KINGSTON, April 11 (Reuters) - Cuba is protesting the decision by PriceSmart Inc, a major U.S.-based bulk-shopping warehouse, to suspend memberships of shoppers from the communist country at its Jamaica subsidiary, Cuban officials said on Friday.
PriceSmart took the action this week, citing the decades-old U.S. embargo on Cuba that prohibits economic relations between the two countries, Cuban officials say.
PriceSmart did not respond to a request for comment, and has declined to tell the Jamaican media why it suspended the memberships at this time.
Jamaica is increasingly popular with Cuban shoppers, and Havana lifted restrictions on travel last year, allowing wealthier Cubans to leave the country on shopping trips abroad.
One diplomatic source familiar with Cuba said PriceSmart may have suspected large-scale purchases were being made on behalf of Cuban government contractors, a potential embargo violation.
PriceSmart, based in San Diego, California, is the largest operator of membership warehouse clubs in Central America and the Caribbean, with 32 stores serving more than 1 million cardholders in those regions and South America.
The company told Jamaican media it will only reinstate memberships for Cuban embassy staff and citizens who can provide proof of permanent residency in Jamaica.

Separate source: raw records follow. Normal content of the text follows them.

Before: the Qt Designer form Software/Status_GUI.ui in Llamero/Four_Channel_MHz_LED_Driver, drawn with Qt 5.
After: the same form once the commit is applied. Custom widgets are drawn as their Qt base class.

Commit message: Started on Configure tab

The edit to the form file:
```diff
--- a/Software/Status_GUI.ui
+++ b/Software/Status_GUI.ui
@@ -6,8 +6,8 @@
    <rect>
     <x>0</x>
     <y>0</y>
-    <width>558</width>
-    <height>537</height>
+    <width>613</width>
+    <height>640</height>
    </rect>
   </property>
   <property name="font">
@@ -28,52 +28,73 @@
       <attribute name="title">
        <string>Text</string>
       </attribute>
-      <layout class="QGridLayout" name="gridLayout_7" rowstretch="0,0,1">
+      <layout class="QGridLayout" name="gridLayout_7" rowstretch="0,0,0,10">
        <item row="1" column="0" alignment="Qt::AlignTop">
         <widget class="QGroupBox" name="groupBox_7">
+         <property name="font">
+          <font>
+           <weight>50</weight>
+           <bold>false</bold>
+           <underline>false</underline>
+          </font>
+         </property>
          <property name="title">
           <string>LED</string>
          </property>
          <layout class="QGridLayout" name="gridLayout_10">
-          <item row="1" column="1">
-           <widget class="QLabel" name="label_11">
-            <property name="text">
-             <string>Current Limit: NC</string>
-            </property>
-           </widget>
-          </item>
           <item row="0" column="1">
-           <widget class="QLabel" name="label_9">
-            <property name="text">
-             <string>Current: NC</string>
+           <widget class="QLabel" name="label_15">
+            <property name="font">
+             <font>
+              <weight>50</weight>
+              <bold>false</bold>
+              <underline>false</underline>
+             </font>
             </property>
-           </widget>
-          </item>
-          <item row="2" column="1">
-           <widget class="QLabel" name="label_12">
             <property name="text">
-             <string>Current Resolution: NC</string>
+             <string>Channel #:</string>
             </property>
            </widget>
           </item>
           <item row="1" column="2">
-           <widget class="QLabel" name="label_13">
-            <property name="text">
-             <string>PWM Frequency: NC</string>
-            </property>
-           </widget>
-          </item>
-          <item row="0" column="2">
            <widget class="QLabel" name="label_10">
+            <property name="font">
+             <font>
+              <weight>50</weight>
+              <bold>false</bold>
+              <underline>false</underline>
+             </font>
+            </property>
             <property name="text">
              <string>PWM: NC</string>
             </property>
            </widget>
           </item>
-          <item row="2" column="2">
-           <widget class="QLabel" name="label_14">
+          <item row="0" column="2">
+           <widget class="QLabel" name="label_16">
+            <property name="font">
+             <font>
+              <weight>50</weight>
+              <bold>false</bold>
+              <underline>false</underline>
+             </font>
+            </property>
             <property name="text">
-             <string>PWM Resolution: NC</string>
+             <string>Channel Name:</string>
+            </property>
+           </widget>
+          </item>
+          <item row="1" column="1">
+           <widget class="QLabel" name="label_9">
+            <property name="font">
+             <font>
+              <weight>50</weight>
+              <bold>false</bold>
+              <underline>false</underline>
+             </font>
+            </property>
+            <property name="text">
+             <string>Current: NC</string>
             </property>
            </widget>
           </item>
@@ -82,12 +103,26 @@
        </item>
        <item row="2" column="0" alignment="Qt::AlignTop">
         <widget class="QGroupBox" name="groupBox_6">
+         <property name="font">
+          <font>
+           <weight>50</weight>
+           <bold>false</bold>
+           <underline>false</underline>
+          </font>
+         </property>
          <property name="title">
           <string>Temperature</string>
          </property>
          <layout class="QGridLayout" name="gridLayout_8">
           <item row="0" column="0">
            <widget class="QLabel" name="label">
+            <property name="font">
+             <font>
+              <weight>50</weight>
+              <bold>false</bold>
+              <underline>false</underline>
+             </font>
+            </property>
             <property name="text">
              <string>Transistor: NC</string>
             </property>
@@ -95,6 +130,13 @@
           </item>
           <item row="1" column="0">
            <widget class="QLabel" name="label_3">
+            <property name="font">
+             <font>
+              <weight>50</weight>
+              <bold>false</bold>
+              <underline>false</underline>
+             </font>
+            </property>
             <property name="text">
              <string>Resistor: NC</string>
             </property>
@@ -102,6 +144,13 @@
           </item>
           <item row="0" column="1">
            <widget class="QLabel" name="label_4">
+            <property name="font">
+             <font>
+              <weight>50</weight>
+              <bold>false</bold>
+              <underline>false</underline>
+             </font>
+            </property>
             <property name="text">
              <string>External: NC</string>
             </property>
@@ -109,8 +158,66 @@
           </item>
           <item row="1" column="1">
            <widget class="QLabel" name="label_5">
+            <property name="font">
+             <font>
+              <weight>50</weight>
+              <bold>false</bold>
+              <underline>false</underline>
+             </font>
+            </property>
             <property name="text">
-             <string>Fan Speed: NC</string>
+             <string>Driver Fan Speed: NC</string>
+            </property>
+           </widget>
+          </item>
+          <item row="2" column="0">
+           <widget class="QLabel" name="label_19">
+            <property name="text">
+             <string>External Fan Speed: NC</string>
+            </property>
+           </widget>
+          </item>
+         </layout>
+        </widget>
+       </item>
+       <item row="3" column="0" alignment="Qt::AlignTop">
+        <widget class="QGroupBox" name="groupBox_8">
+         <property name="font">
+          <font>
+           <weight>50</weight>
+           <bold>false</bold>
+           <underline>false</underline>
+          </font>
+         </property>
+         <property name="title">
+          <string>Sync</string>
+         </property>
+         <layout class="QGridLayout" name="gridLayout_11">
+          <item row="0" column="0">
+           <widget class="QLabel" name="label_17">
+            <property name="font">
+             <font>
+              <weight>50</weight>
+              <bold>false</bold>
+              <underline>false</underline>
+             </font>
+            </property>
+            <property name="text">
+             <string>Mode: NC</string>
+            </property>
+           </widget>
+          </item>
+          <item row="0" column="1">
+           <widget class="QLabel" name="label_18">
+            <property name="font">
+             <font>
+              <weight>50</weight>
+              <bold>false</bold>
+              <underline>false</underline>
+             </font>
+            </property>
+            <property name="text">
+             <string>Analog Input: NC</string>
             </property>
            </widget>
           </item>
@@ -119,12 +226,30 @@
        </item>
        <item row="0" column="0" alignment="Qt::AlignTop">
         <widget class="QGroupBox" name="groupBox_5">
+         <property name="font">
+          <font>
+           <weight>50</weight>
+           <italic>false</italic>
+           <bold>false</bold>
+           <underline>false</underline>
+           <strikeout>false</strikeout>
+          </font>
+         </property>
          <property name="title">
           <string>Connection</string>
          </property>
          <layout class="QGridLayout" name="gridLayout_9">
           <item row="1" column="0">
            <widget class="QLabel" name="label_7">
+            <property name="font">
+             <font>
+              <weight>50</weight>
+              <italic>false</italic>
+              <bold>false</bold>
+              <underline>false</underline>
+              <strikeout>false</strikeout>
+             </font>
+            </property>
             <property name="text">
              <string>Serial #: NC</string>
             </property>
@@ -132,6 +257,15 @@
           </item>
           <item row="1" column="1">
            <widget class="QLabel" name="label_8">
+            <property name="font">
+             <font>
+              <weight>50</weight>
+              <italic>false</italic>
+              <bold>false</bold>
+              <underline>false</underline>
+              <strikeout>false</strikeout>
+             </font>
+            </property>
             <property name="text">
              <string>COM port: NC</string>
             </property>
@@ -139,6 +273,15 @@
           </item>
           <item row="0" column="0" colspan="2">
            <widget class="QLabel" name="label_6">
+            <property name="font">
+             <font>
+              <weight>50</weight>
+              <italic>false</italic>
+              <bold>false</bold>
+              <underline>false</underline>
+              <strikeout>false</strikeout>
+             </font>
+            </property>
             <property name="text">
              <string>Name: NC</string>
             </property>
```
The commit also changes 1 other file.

“It’s a U.S. company, and their subsidiaries cannot sell to Cuba,” said Susan Kaufman Purcell, director of the Center for Hemispheric Policy at the University of Miami.
Jamaica’s Ministry of Foreign Affairs and Foreign Trade is trying to broker a resolution between PriceSmart and the Cuban embassy, according to local media. Ministry officials could not be reached immediately for comment.
The U.S. embargo on Cuba has been in place more than 50 years. The Obama administration has begun to soften restrictions on travel and remittances to Cuba, but normalized relations are still a ways off.
Cuban ambassador to Jamaica Bernardo Guanche Hernández, quoted in Jamaican media, condemned PriceSmart’s membership suspension move, calling it “criminal” and adding that repeated United Nations resolutions have called for an end to the embargo.
Cuban officials declined to comment publicly on the matter to Reuters but complained privately that the PriceSmart issue was a sign that the Obama administration continues to tightly enforce the embargo.
The ambassador also suggested the action was a violation of the Vienna Convention on Diplomatic Relations.
The Vienna Convention protects diplomats against persecution by a host country, but “this is not persecution by the host country,” said Purcell. “This is a subsidiary of a U.S. company.” (Additional reporting by David Adams Editing by Kevin Gray, Richard Chang and Ken Wills)